Human Ecology

Reports news and information of particular interest to the faculty and alumni of the New York State College of Human Ecology at Cornell University. Features short, signed articles written by the college?s faculty and students, and coverage of the college?

Articles from Vol. 29, No. 2, Spring
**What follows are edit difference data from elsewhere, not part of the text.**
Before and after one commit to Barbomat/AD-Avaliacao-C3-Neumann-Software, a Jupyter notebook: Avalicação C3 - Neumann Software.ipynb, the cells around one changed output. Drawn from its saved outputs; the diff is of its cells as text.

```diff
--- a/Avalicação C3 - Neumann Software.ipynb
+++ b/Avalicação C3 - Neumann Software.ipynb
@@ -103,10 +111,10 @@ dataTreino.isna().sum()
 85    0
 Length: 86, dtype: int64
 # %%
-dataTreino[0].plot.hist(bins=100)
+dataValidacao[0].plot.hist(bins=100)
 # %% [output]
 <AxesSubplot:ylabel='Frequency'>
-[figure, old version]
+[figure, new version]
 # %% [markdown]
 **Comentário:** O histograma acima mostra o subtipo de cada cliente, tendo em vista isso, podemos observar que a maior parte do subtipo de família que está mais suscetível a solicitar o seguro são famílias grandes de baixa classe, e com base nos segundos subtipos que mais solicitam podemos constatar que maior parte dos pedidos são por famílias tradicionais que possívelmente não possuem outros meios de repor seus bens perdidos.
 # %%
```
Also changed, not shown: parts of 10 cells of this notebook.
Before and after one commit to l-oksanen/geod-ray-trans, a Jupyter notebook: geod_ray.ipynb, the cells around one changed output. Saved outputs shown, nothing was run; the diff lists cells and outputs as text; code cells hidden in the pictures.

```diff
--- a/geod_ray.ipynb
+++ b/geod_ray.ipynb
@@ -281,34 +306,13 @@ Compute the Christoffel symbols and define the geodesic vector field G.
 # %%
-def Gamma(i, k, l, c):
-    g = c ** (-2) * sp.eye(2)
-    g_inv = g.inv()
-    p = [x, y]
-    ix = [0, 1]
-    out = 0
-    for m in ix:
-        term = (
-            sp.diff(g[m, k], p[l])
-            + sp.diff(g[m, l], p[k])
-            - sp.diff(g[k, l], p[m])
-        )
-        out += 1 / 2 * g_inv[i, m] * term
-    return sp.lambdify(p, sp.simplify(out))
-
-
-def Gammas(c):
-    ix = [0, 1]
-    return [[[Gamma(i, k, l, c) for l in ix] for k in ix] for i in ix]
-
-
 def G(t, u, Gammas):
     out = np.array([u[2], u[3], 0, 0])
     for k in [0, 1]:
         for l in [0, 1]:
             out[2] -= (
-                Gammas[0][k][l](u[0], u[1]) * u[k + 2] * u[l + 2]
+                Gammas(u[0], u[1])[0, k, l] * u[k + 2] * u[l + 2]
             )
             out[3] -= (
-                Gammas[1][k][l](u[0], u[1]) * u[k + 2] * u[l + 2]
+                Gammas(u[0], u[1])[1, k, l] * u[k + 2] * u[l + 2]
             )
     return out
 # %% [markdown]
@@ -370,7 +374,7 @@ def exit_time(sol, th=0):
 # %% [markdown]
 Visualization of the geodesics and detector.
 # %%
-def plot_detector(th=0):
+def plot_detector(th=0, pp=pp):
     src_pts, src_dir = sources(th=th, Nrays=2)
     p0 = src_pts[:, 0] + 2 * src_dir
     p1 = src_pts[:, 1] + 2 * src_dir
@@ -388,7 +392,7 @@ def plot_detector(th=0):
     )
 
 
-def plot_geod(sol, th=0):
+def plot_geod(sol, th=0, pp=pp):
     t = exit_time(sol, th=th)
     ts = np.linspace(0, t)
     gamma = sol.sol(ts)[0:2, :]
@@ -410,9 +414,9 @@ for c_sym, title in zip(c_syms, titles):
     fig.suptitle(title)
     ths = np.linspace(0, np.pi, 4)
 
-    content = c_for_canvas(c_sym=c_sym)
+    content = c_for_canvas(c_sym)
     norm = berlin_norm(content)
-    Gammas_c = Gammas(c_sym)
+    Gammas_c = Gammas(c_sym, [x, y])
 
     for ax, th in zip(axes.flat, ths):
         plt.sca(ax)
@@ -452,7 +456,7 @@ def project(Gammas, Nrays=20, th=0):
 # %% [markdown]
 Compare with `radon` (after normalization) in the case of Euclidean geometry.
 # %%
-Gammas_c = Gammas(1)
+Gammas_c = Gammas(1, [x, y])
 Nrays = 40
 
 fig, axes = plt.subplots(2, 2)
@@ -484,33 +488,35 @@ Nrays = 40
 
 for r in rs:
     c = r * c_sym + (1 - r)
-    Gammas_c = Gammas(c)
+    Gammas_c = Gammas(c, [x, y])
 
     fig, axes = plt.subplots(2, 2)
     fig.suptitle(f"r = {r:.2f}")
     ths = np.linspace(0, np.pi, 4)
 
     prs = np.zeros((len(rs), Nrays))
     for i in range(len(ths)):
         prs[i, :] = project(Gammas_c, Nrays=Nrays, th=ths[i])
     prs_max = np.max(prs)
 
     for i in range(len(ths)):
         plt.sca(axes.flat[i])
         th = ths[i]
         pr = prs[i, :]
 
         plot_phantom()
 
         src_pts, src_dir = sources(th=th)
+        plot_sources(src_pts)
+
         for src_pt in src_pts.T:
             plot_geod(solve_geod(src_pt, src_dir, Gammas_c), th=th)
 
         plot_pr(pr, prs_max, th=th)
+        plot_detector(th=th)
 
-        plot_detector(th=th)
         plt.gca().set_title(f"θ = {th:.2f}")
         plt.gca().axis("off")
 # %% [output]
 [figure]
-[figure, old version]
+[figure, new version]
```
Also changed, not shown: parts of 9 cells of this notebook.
At the Heart of the Matter
We may be closer than you think to reversing genetic tendencies toward cardiovascular disease. Biochemistry professor Andre Bensadoun is attacking heart disease at the genomic level. He studies an enzyme called lipoprotein lipase, one that removes...
Carpets in Schools Don't Compromise Indoor Air Quality
Carpets in schools can help the quality of indoor air by trapping contaminants and allergens, says a Human Ecology indoor environmental expert. The findings run counter to growing concerns of some doctors, parents, and schools that carpeting might...
Crowded Homes Are Stressful
Dispelling widely held myths about various ethnic groups' tolerance of crowding, a new Cornell study finds that Asian Americans and Latin Americans are just as uncomfortable in crowded homes as are Anglo Americans (Americans of European descent) and...
Genetics and Aging
Evidence points to a gene that may affect the onset of degenerative diseases like arthritis and Alzheimer's. Martha Stipanuk may have found a genetic predisposition that causes rheumatoid arthritis and several degenerative neurological diseases...
Genomics and Human Ecology
As we all heard, the Human Genome Project and the Celera Group published the working draft of the human genome in February this year. Barbara R. Jasny and Donald Kennedy described the accomplishment in terms of what we can now learn about ourselves:...
Genomics: The Frontier Within
Cornell researchers are laying the groundwork for a new era in science and human understanding. February 12, 2001, is a date destined for the history books, for it marks the beginning of a new era in science and in human under-standing. The release...
Midlife Crisis Less Common Than Many Believe
Although more than 25 percent of Americans over age 35 think they have had a midlife crisis, more than half of these were no more than "stressful life events," says sociologist Elaine Wethington. And contrary to the traditional view, she says, women...
Nature V. Nurture Goes High Tech
The human genome permits a closer look at the interaction between genes and the environment. Think about your genes as a hand you've been dealt in a game of cards, suggests Patrick Stover, associate professor of nutritional sciences and the first...
Policy for the Technology
It takes a university to address new issues genomics raises. In addition to nutritional sciences and human development, policy analysis and management is the third area of Human Ecology most directly connected to the Cornell Genomics Initiative...
Rethinking Policy in a Brave New World
Your genotype could be a matter of public concern. David Pelletier, associate professor in the Division of Nutritional Sciences, knows that the brave new world of genomics has those who devise public policy racing to catch up. Pelletier is a...
Should We?
The slippery slope of medical ethics in the age of technology. A couple who is unable to conceive and unwilling to adopt could clone a baby from the cells of either partner. What are the ramifications? Genetic tests can indicate a list of diseases...